When Tesla got started, there were no active EV programs at any major car companies, according to Straubel. Many have since come around and are developing and marketing EVs. He finds it ironic that when Tesla was launched, the founders were often asked why no one else was building EVs if they were such a good idea. Now that other automakers are offering EVs, Tesla is often asked if it can succeed when so many are working on EVs.
Straubel said Tesla applauds the fact that major automakers have come around. Making a real dent in fossil fuel consumption requires all automakers to offer EVs. "If we'd launched out to sea and no one followed, if the whole industry sort of stood on the shore and watched, that would have been a really difficult place."
Next year, Tesla expects to bring to market its Model S, which features multiple configurations, including a base model priced at less than $50,000, according to CTO and co-founder JB Straubel.
Tesla has been putting its EV component capabilities to work with other automakers, he said. It signed a 2011 deal with Toyota Motor Corp. to supply EV powertrain systems for electric versions of the Rav4, which are expected to be available this year.
New Tesla EVs on the way
Meanwhile, Straubel said, Tesla has continued to refine and improve the technology for its own vehicles, and it has begun development of a vehicle meant to cost substantially less than the original Roadster EV, which cost more than $100,000.

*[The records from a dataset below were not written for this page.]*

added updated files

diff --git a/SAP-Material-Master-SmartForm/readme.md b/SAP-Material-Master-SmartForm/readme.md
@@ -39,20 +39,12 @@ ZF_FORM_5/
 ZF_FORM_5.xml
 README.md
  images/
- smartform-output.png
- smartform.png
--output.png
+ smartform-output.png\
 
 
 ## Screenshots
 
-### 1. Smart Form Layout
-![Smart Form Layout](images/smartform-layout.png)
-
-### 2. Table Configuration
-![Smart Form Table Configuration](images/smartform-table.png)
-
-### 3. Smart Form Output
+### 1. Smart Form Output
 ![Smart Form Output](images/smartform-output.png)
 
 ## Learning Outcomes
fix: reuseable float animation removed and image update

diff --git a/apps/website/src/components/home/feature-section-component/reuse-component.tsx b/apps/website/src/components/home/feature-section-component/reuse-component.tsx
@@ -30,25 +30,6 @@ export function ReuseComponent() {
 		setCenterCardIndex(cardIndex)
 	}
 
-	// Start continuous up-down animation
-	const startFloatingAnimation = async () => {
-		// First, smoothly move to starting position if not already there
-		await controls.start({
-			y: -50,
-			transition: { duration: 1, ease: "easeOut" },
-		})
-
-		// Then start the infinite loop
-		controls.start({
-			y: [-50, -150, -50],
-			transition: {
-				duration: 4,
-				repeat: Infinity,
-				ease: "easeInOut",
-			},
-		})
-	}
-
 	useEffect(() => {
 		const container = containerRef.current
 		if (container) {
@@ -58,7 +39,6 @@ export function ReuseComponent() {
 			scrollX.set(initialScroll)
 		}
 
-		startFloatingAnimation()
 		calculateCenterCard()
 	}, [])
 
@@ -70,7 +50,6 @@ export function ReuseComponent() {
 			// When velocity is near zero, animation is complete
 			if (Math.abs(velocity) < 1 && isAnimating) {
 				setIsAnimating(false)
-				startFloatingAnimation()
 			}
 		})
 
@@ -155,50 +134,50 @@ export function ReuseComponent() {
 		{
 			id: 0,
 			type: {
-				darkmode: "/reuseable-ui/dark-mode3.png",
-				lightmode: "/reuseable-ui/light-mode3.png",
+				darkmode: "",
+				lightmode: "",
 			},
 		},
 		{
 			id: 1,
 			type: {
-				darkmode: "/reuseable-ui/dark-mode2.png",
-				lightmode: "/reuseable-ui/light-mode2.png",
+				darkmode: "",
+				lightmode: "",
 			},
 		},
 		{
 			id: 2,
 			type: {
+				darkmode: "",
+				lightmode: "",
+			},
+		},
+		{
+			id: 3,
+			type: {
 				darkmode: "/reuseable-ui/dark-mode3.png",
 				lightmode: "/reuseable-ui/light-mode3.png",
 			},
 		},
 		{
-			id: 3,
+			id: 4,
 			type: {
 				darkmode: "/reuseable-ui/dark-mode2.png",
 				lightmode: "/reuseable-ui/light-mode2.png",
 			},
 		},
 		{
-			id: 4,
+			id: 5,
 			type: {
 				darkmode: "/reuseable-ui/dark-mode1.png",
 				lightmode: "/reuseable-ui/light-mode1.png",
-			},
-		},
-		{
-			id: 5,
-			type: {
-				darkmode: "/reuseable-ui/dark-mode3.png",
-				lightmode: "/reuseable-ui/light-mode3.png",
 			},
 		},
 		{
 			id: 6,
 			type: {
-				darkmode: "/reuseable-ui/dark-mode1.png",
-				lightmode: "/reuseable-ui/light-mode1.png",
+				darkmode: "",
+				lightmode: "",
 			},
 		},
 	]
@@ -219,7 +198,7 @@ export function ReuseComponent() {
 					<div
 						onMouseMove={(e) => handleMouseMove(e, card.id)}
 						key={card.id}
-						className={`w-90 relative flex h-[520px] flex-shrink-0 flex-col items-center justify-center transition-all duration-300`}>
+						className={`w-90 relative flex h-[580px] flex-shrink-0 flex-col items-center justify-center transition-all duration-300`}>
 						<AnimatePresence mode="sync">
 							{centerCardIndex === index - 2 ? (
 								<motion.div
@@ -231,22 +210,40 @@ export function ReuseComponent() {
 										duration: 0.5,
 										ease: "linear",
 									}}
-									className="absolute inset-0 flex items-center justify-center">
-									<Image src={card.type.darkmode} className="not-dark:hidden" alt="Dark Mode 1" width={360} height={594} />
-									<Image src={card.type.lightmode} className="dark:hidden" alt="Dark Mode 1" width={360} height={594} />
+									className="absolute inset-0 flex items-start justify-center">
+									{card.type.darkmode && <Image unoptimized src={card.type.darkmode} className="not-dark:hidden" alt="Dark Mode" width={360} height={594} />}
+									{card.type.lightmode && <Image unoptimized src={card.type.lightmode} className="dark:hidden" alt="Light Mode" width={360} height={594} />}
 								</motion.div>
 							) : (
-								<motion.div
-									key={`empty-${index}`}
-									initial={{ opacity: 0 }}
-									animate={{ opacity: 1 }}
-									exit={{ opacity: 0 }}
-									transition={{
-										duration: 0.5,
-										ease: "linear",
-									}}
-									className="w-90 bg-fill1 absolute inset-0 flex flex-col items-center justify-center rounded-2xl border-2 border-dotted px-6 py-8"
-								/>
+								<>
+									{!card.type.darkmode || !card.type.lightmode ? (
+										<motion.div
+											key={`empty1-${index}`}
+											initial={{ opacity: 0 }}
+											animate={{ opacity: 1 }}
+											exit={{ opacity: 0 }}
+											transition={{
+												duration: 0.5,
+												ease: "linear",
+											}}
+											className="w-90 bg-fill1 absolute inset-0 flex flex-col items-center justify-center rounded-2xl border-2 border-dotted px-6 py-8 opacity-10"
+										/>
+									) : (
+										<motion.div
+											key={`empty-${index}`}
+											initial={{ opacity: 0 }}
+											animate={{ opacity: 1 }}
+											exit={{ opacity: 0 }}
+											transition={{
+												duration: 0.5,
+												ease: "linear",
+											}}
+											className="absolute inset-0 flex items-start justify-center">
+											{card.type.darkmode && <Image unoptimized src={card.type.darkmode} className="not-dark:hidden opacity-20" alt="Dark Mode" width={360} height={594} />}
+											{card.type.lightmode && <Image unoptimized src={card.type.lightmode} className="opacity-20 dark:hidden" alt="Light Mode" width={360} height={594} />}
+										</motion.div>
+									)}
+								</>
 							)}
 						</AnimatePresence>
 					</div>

Next year, Tesla expects to bring to market its Model S, which features multiple configurations, including a base model priced at less than $50,000. The various configurations of the Model S, which was designed and built from the ground up, include battery packs that offer different driving ranges.